Commercial Director John Johnston comments: "Our Medical Technology customers recognize that Chemigraphic will continue to innovate with class-leading solutions and investment in optimal manufacturing process. For Medical OEMs yet to experience the benefits of Chemigraphic partnership, this accreditation provides assurance that we will effectively manage their product integration across the entire lifecycle, whatever their outsourcing strategy needs.
ISO 13485 now sits alongside ISO 9001, ISO 14001 and ISO 22301 (BCMS) accreditations and allows us to further promote our capability as the UK's premier Medical and High-Reliability Systems Integrator.
Dan Beaulieu, D.B. Management Group
This is a story of hope for the future of our industry. Matt Redhead is a young entrepreneur who started his career in customer service and sales, but always had his sights set on owning a business. Recently, he achieved his dream by becoming the fourth owner of a 46-year-old contract manufacturing business just outside of Portland, Oregon. For those of you who worry about the younger folks joining our ranks, this interview will renew your faith.
Marc Carter, Independent Contributor
Knowledge transfer, especially from the “graying-out” experienced technical workers in our industry, is a complex, difficult family of problems. It differs wildly between companies, and even within divisions of the same company. One of the biggest barriers is the full manufacturing schedules in North American electronics companies that don’t leave any slack time—and the 40-hour work week is a complete fantasy for many.
Jennifer Davis, Arch Systems
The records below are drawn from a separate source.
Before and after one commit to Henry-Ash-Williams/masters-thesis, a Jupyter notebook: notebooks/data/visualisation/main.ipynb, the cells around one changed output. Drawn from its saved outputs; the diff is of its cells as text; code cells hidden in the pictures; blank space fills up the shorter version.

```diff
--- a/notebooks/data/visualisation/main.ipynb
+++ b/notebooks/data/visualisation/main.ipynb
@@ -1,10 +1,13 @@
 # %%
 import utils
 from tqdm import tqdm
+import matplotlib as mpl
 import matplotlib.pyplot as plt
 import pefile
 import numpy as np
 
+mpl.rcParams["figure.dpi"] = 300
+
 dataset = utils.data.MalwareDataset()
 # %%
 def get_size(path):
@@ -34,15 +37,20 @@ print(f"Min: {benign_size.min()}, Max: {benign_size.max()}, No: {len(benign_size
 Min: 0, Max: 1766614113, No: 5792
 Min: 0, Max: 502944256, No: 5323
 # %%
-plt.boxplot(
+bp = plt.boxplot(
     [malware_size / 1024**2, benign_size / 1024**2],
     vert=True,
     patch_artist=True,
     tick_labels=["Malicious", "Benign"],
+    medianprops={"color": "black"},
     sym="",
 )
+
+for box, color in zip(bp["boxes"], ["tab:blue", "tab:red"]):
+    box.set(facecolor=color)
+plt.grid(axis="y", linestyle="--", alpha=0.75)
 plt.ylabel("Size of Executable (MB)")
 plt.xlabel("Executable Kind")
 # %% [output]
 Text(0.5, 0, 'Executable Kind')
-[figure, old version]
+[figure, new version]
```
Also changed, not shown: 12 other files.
Buy new or make do? It’s an age-old debate for manufacturers who are trying to decide how best to manage machine assets inside their manufacturing facilities. New machines are expensive, but so is operating existing machines at a comparative deficit.